A six-seat floatplane, touted as the world's first commercial electric aircraft, made its first test flight Tuesday near Vancouver, western Canada, according to an AFP journalist on site.
The Canadian company Harbor Air, a 62-year-old de Havilland Beaver DHC-2 powered by an electric motor, flew a few minutes early in the morning, departing from the Vancouver airport, in front of a hundreds of curious and journalists.
"This is the beginning of the era of electric aviation," said Roei Ganzarski, president of the Seattle-based magni-X company, who designed the 750 horsepower electric motor for Harbor Air. , North America's largest seaplane company.

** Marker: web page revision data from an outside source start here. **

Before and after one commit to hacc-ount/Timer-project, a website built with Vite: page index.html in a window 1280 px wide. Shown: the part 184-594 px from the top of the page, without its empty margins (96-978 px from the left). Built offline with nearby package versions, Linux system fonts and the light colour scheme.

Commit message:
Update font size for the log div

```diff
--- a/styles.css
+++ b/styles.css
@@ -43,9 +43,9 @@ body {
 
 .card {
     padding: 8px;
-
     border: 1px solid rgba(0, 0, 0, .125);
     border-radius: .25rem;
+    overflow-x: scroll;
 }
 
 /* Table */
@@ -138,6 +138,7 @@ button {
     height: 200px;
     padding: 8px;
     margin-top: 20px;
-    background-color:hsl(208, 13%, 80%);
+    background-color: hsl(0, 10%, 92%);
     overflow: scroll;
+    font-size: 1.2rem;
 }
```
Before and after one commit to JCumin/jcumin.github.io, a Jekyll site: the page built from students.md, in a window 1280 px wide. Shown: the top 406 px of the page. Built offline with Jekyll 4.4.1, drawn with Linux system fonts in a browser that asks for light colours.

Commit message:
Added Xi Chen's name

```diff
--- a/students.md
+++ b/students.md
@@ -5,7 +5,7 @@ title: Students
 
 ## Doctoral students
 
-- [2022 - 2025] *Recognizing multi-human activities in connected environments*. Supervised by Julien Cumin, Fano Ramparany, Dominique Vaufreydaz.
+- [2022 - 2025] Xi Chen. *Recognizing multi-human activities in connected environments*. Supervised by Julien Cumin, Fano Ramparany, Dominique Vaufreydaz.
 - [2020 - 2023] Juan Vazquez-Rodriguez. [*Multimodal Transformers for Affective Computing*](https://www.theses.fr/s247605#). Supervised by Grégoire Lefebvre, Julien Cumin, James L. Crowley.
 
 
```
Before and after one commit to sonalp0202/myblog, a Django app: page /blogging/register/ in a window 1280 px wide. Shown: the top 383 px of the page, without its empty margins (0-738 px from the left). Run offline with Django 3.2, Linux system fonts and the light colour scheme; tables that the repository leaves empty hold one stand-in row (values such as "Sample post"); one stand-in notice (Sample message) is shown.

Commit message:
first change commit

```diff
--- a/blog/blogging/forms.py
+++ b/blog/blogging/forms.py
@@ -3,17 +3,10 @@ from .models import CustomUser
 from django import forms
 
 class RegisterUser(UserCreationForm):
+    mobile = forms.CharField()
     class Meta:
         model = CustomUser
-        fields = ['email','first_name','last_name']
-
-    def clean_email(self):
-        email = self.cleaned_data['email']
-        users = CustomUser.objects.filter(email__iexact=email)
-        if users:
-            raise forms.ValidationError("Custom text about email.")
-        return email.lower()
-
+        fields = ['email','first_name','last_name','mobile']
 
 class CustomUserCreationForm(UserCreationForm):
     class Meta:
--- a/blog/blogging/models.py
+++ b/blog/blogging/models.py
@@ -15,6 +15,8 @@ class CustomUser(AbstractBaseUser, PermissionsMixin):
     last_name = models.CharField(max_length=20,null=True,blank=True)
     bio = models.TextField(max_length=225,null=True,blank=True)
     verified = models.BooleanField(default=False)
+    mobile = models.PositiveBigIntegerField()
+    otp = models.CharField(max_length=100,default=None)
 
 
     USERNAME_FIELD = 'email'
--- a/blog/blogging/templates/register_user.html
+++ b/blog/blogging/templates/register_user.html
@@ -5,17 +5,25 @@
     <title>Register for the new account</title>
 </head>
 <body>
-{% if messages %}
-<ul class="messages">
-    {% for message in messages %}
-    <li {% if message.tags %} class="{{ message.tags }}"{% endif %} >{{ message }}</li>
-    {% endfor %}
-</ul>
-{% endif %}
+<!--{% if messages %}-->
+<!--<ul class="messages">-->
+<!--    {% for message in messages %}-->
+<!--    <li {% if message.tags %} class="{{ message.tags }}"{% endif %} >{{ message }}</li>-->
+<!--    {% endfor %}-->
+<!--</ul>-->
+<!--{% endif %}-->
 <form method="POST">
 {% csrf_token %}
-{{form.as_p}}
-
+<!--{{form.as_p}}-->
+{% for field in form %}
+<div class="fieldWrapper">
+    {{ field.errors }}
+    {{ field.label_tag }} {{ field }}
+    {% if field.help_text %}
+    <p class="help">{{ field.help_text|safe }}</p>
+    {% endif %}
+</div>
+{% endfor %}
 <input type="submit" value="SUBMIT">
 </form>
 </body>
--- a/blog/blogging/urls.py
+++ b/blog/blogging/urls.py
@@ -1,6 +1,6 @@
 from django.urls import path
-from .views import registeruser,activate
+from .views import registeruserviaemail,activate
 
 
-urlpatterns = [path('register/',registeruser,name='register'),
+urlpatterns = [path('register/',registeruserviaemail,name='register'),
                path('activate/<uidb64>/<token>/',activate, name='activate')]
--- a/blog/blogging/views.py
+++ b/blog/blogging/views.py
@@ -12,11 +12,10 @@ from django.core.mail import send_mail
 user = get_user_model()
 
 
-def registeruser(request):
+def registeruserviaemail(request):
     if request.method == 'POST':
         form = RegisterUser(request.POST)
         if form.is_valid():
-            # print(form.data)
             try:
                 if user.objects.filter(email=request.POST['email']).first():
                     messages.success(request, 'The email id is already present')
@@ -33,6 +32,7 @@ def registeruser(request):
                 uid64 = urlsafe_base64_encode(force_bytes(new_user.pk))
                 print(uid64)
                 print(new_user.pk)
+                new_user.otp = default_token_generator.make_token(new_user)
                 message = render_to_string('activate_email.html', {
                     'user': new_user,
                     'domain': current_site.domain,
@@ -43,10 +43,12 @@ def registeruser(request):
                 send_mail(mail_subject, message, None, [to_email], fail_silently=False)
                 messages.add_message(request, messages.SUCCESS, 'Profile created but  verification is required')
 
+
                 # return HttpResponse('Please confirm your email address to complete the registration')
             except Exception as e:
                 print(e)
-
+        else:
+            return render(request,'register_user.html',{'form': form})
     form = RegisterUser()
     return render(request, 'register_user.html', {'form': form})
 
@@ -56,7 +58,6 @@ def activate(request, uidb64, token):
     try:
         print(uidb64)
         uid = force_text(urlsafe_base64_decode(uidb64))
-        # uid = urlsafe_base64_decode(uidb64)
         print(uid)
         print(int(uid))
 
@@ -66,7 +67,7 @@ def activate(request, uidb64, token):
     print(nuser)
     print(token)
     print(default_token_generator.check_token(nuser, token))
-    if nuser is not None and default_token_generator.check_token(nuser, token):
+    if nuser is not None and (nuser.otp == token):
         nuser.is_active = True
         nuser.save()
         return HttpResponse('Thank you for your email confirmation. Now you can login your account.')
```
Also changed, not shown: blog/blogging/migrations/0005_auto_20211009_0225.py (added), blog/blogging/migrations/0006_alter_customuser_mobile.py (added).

The yellow and blue aircraft was flown by Greg McDougall, founder and president of Harbor Air, which operates about 40 seaplanes and carries some 500,000 short-haul passengers annually along the Pacific coast of British Columbia. "Our goal is to electrify the entire fleet, there is no reason not to do it," he added.
McDougall says he will have to wait at least another two years before starting this electrification. He will first have to conduct further flight tests to test the reliability of the engine and obtain the necessary approvals for commercial operation, according to McDougall. him.
"For me it was like driving a normal Beaver, except that it was a Beaver on electric steroids," he commented after a flight along the Fraser River, which adjoins the airport. "In fact I even had to contain the power."
Due to the capabilities of its battery, the "e-Beaver" tested Tuesday has a limited range of about 160 km, which corresponds to the majority of flights operated by Harbor Air, explained its CEO.
Low-cost flying on electric planes could transform the way people travel, including getting to work, he says.
"If people are willing to drive for an hour to work, why not fly for 15 minutes," he asked.
Interviewed before the test flight, Canada's Transport Minister Marc Garneau said he was very interested in this experience "because it could point the way to a more environmentally friendly way of flying."
Aviation accounts for about 2% of global carbon dioxide (CO2) emissions, according to figures from the International Civil Aviation Organization (ICAO).
Last October, at the last general meeting of the UN institution based in Montreal, the 193 member countries committed to work on a long-term goal (2050) to limit CO2 emissions from international flights. This goal will be discussed at the next Triennial Assembly in 2022.
© 2019 AFP